Exercise brief: The lines from the one holding "Store\nmanifest / commit" to the end of the records below, exactly as written, are the only thing to return.

Records for the exercise:

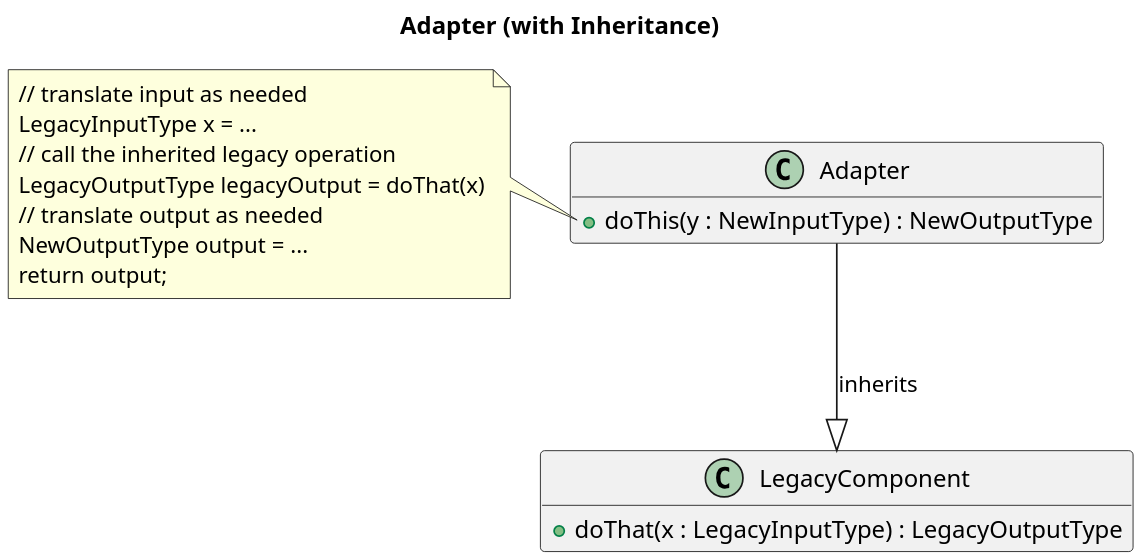
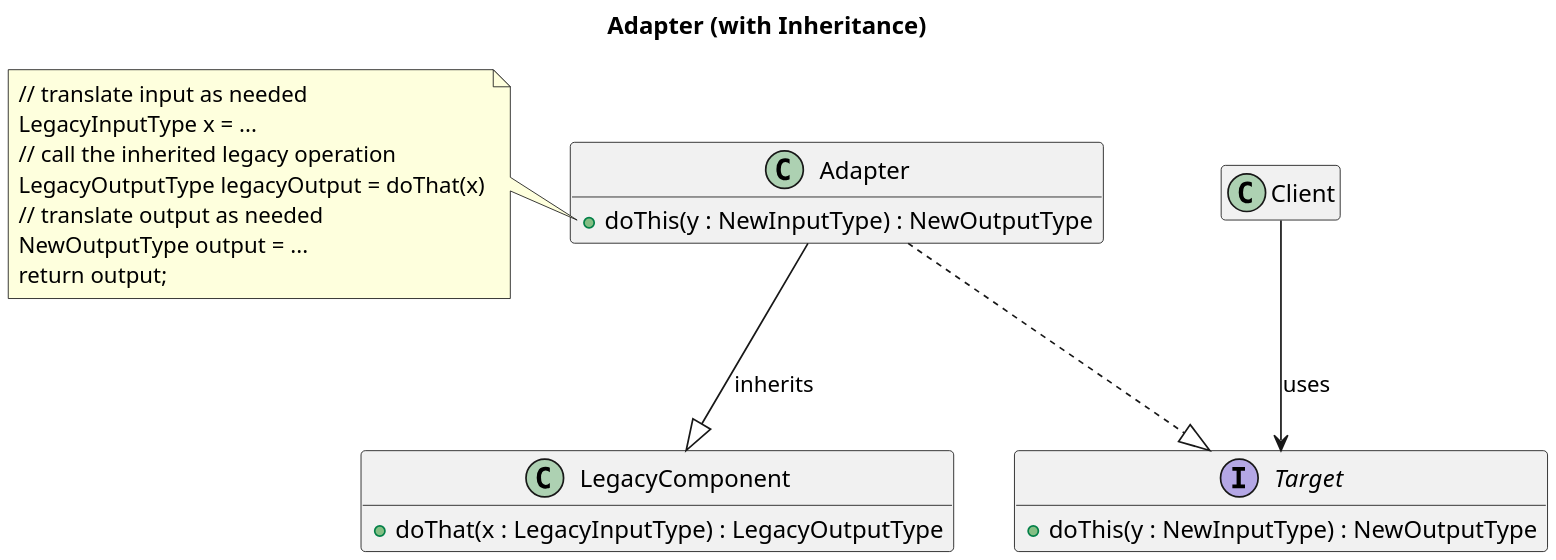
One commit to CSC207-UofT/207-course-notes changed the diagram in plantuml/adapter-inheritance.puml. Above: the diagram before and after it, drawn with PlantUML. The commit also changed 7 other files, not shown here.

Commit message:
clean up pass on the design pattern and refactoring chapters; removing dead links; polishing text and diagrams

```diff
--- a/plantuml/adapter-inheritance.puml
+++ b/plantuml/adapter-inheritance.puml
@@ -1,24 +1,32 @@
 @startuml
 skinparam dpi 200
 hide empty members
 title Adapter (with Inheritance)
+
+class Client
+
+interface Target {
+  +doThis(y : NewInputType) : NewOutputType
+}
 
 class Adapter {
   +doThis(y : NewInputType) : NewOutputType
 }
 class LegacyComponent {
   +doThat(x : LegacyInputType) : LegacyOutputType
 }
 
+Client --> Target : uses
+Adapter ..|> Target
 Adapter --|> LegacyComponent : inherits
 
 note left of Adapter::doThis
 // translate input as needed
 LegacyInputType x = ...
 // call the inherited legacy operation
 LegacyOutputType legacyOutput = doThat(x)
 // translate output as needed
 NewOutputType output = ...
 return output;
 end note
 @enduml
```
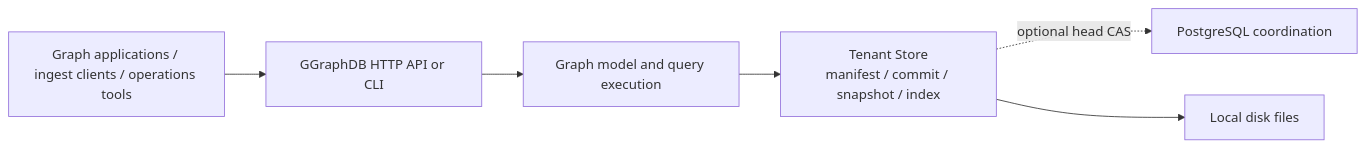
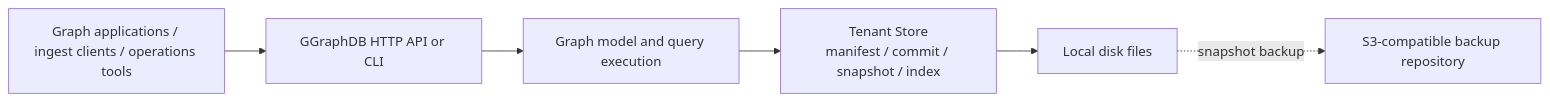
One commit to SamuelSupe/graphdb changed the diagram in docs/database-introduction.md. Above: the diagram before and after it, drawn with Mermaid. The commit also changed other lines of this file and 443 other files, not shown here.

Commit message:
feat: prepare local-disk GraphDB 2.0 with sharded graph updates

````diff
--- a/docs/database-introduction.md
+++ b/docs/database-introduction.md
@@ -93,8 +88,8 @@
 ```mermaid
 flowchart LR
   Client["Graph applications / ingest clients / operations tools"] --> API["GGraphDB HTTP API or CLI"]
   API --> Graph["Graph model and query execution"]
   Graph --> Store["Tenant Store\nmanifest / commit / snapshot / index"]
-  Store -. optional head CAS .-> PG["PostgreSQL coordination"]
   Store --> Object["Local disk files"]
+  Object -. snapshot backup .-> S3["S3-compatible backup repository"]
 ```
````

Response to the task:
   Graph --> Store["Tenant Store\nmanifest / commit / snapshot / index"]
-  Store -. optional head CAS .-> PG["PostgreSQL coordination"]
   Store --> Object["Local disk files"]
+  Object -. snapshot backup .-> S3["S3-compatible backup repository"]
 ```
````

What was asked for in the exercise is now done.